▸ EXERCISE DETAILS
Filter the listing below down to the lines containing the word "Denmark".

▸ DATA TO USE

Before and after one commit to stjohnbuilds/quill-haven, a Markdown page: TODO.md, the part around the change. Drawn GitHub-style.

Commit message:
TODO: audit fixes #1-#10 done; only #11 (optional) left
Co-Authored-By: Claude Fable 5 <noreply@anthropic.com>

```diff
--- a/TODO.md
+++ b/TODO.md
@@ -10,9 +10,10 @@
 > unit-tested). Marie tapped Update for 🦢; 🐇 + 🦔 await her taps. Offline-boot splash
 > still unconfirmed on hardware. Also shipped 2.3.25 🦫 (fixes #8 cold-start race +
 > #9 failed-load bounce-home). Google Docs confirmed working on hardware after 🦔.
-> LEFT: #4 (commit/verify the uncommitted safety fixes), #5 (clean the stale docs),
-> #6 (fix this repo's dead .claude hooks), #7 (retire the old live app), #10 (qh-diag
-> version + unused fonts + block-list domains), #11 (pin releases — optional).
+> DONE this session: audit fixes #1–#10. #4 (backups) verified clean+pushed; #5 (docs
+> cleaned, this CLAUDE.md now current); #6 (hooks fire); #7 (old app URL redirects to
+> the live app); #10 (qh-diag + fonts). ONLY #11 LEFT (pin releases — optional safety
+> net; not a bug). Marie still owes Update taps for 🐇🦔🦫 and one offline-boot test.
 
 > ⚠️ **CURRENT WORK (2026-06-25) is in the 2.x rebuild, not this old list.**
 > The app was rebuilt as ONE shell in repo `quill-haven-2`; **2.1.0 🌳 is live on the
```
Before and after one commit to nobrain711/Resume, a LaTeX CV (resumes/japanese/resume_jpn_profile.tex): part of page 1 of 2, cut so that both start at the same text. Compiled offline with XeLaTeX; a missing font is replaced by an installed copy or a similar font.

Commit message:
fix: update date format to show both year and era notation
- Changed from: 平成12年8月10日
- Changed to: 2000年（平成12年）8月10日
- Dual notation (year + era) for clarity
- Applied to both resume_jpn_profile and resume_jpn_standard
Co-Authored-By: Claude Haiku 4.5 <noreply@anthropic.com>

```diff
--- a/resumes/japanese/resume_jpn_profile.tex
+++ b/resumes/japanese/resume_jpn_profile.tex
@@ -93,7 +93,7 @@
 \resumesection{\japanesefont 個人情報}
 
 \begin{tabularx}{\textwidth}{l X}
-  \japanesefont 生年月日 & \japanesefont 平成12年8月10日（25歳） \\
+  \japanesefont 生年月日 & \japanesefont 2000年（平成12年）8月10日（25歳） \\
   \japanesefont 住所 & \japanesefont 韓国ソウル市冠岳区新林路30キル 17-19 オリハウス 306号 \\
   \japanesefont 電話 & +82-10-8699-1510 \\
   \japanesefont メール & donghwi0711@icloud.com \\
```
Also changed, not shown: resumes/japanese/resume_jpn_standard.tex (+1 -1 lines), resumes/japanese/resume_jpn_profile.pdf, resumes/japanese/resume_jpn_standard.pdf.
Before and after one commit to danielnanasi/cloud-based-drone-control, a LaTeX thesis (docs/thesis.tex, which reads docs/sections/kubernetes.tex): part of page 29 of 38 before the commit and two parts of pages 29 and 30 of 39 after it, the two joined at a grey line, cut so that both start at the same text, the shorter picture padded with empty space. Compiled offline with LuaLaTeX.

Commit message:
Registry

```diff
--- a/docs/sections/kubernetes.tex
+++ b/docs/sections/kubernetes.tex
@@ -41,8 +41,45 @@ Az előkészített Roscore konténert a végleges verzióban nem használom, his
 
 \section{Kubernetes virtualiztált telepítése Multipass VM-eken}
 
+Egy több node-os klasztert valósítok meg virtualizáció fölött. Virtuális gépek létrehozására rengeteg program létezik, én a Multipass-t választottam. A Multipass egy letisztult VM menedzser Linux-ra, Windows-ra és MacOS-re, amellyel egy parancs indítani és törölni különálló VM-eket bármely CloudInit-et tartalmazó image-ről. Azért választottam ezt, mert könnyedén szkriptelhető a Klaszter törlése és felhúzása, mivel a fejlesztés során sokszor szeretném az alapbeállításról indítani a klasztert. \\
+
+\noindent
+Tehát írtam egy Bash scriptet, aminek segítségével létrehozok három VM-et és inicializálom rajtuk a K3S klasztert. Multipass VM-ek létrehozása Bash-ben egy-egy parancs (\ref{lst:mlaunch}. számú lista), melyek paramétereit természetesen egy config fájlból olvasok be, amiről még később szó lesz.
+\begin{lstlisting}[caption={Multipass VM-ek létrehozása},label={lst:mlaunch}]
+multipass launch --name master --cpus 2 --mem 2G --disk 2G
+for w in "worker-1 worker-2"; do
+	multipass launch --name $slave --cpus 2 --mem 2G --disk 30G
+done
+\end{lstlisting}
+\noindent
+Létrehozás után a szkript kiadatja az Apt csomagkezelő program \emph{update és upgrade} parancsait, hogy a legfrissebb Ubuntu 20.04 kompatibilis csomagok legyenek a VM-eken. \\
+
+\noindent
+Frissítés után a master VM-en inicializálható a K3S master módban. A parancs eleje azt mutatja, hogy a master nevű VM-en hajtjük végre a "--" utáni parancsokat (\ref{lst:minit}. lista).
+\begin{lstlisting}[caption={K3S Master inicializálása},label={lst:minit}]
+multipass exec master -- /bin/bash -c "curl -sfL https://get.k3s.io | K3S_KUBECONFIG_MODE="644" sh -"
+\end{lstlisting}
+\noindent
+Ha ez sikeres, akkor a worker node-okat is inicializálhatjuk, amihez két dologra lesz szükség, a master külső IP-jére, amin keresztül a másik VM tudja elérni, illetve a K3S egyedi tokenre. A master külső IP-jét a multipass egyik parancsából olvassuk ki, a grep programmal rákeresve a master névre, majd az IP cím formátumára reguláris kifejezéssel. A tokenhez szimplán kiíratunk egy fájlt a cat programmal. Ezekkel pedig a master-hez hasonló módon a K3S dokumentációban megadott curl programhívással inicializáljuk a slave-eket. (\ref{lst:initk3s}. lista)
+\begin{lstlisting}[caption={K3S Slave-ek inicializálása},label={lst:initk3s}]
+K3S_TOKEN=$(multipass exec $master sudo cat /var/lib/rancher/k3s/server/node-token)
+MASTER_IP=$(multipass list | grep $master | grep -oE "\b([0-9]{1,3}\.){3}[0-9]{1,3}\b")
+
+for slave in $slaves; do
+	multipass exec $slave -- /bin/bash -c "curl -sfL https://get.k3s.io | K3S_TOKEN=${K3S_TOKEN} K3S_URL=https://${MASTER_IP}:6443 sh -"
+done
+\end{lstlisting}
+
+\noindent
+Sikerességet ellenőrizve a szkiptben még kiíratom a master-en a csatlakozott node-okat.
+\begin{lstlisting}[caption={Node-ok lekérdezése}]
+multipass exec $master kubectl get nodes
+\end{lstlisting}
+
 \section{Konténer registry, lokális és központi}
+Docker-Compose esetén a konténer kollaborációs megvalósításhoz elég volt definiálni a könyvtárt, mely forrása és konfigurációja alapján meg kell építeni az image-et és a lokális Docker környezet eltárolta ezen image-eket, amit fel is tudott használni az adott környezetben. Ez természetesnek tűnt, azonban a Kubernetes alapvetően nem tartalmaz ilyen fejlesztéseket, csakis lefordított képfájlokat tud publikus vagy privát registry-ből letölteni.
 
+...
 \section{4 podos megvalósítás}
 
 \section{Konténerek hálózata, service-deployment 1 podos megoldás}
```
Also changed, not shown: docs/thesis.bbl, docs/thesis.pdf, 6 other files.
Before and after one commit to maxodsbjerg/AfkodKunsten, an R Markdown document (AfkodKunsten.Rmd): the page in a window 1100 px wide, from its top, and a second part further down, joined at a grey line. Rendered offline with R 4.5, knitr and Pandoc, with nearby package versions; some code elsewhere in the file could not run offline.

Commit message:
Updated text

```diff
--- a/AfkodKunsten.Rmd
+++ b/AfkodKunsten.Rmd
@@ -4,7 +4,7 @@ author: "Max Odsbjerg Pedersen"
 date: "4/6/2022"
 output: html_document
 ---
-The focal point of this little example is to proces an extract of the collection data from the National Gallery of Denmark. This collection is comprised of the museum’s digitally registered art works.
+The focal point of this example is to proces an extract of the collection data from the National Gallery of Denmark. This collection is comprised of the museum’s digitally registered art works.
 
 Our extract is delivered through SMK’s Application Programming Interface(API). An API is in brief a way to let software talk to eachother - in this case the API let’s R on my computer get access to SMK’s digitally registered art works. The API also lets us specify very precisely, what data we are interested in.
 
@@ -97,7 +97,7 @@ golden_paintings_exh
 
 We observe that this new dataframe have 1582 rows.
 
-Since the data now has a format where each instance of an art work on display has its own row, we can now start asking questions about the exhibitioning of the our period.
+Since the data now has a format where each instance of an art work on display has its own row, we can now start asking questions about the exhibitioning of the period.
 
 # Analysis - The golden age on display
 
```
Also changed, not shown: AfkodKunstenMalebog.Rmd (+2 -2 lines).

▸ TASK SOLUTION
-The focal point of this little example is to proces an extract of the collection data from the National Gallery of Denmark. This collection is comprised of the museum’s digitally registered art works.
+The focal point of this example is to proces an extract of the collection data from the National Gallery of Denmark. This collection is comprised of the museum’s digitally registered art works.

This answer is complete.